Grant wants further research into the reasons why K tape achieves these benefits - something Suzanne Bowen, the founder of Toropro, backs too.
The former Aldershot Town and Fulham Ladies physio set up the company three years ago after becoming disappointed with the existing tapes on the market. Now Toropro supplies athletes from a range of sports, as well as football clubs including Chelsea, Stoke City and the England Women’s team.
“I had triathletes and synchronised swimmers as clients and the tape wasn’t working in the water and some of them were also allergic to it,” she told TGG.
“We started trying out different materials and adhesives until we came up with the tape you see today. It can last for eight hours in a swimming pool without coming off and only holds 10% of its weight in water, compared to 25% for other tapes. It’s robust but extremely comfortable as well.”
K tape may appear a simple product - and is relatively inexpensive (Toropro tape costs £13 for a 5 metre roll) - but not just anyone can apply it.
“Technique is absolutely crucial to a successful taping appliance,” Grant says. Johnny Wilson, the Head of Sports Medicine at Notts County, has been on a kinesiology taping course and regularly applies it to players before training and matches.
“The course covered how to apply the tape and the science behind it,” Wilson told TGG. “Preparation of the skin is important, as is the tension you apply. You lengthen the muscle as you apply the tape and the tension lifts the epidermis.
“I only use tape when players request it – mainly for hamstring pain or tightness – and the players who use it certainly get a psychological benefit.”
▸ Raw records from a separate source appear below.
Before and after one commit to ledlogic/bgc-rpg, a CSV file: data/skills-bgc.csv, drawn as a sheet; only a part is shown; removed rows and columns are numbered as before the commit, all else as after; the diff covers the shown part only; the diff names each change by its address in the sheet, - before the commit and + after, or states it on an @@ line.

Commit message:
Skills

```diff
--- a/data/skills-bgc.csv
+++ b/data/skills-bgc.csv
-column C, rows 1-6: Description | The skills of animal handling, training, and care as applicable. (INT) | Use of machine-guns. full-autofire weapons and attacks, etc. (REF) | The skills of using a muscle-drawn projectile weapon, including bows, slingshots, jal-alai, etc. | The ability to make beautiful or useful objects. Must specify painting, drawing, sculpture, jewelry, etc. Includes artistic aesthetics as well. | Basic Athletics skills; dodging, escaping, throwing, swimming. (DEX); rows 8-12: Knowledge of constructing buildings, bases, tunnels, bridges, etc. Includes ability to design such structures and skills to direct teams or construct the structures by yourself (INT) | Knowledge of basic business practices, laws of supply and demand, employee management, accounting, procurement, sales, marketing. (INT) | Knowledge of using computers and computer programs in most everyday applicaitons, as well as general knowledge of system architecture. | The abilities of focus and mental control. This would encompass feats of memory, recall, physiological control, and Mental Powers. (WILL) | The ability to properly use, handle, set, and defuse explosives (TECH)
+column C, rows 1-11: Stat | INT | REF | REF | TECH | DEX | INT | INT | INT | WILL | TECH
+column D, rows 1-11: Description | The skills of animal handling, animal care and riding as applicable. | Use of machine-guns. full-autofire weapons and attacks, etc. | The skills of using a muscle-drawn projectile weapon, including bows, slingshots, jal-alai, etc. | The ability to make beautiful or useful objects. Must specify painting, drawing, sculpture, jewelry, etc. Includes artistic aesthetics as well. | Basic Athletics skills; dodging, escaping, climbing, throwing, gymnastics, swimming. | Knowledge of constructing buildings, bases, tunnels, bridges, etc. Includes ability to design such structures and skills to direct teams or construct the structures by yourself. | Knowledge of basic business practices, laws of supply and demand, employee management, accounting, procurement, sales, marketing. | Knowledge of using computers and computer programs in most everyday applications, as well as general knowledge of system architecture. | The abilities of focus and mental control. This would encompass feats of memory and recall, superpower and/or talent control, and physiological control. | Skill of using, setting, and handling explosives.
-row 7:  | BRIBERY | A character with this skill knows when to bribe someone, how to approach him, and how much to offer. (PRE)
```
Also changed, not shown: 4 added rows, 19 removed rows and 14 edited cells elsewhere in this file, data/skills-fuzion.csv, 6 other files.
Whatever your thoughts on it, K tape certainly seems to be here to stay.